Go through the lines below. Copy those with "gray".

━━━━━ EXERCISE MATERIALS

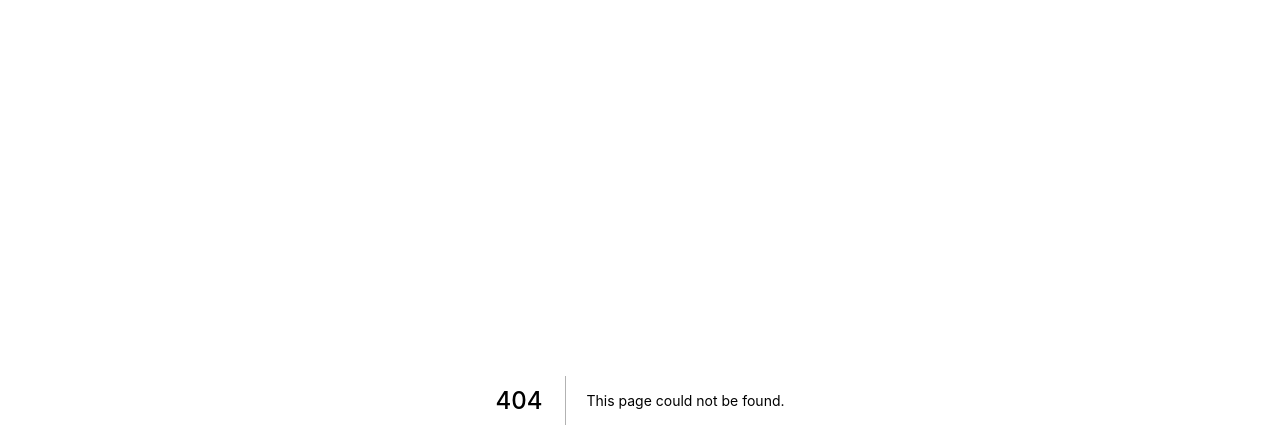
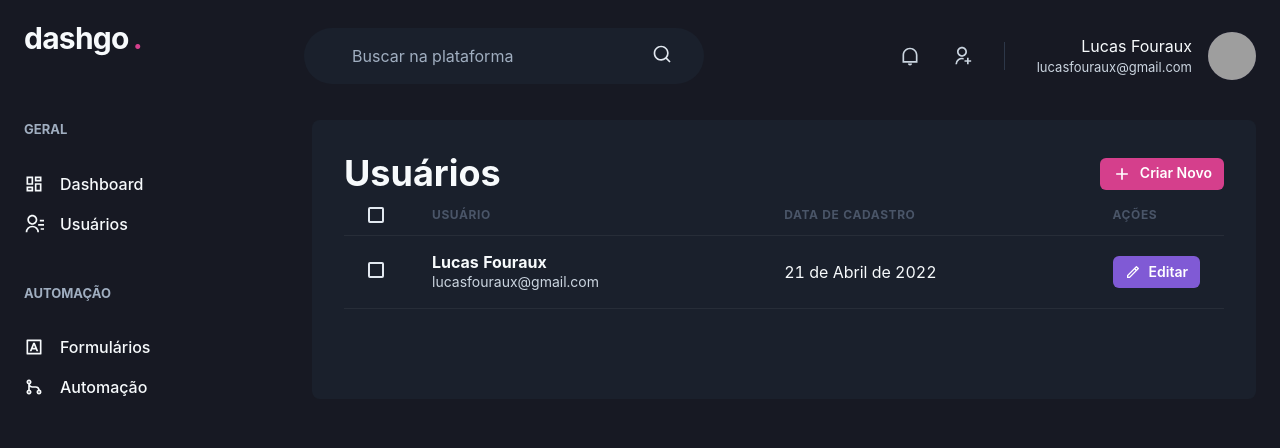
Before and after one commit to lucasfouraux/dashgo, a Next.js app: page /users in a window 1280 px wide. Before the commit this address had no page. Shown: the top 448 px of the page. Built offline with nearby package versions, Linux system fonts and the light colour scheme; grey boxes are pictures that could not be loaded.

Commit message:
feat: add user page

```diff
--- /dev/null
+++ b/src/pages/users/index.tsx
@@ -0,0 +1,69 @@
+import { Box, Button, Checkbox, Flex, Heading, Icon, Table, Tbody, Td, Th, Thead, Tr, Text } from "@chakra-ui/react";
+import { RiAddLine, RiPencilLine } from "react-icons/ri";
+import { Header } from "../../components/Header";
+import { Siderbar } from "../../components/Siderbar";
+
+export default function UserList() {
+  return (
+    <Box>
+      <Header />
+      <Flex w="100%" my="6" maxWidth={1480} mx="auto" px="6">
+        <Siderbar />
+
+        <Box flex="1" borderRadius={8} bg="gray.800" p="8">
+          <Flex flex="1" justify="space-between" align="center">
+            <Heading>Usuários</Heading>
+
+            <Button
+              as="a"
+              size="sm"
+              fontSize="sm"
+              colorScheme="pink"
+              leftIcon={<Icon as={RiAddLine} fontSize="20"/>}
+            >
+              Criar Novo
+            </Button>
+          </Flex>
+
+          <Table colorScheme="whiteAlpha">
+            <Thead>
+              <Tr>
+                <Th px="6" color="gray.300" width="8">
+                  <Checkbox colorScheme="pink" />
+                </Th>
+                <Th>Usuário</Th>
+                <Th>Data de cadastro</Th>
+                <Th width="8" >Ações</Th>
+              </Tr>
+            </Thead>
+            <Tbody>
+              <Tr>
+                <Td>
+                  <Checkbox colorScheme="pink" />
+                </Td>
+                <Td>
+                  <Box>
+                    <Text fontWeight="bold">Lucas Fouraux</Text>
+                    <Text fontSize="sm" color="gray.300">lucasfouraux@gmail.com</Text>
+                  </Box>
+                </Td>
+                <Td>21 de Abril de 2022</Td>
+                <Td>
+                  <Button
+                    as="a"
+                    size="sm"
+                    fontSize="sm"
+                    colorScheme="purple"
+                    leftIcon={<Icon as={RiPencilLine} fontSize="16"/>}
+                  >
+                    Editar
+                  </Button>
+                </Td>
+              </Tr>
+            </Tbody>
+          </Table>
+        </Box>
+      </Flex>
+    </Box>
+  )
+}
```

━━━━━━━━━━

(TASK ANSWER):
+        <Box flex="1" borderRadius={8} bg="gray.800" p="8">
+                <Th px="6" color="gray.300" width="8">
+                    <Text fontSize="sm" color="gray.300">lucasfouraux@gmail.com</Text>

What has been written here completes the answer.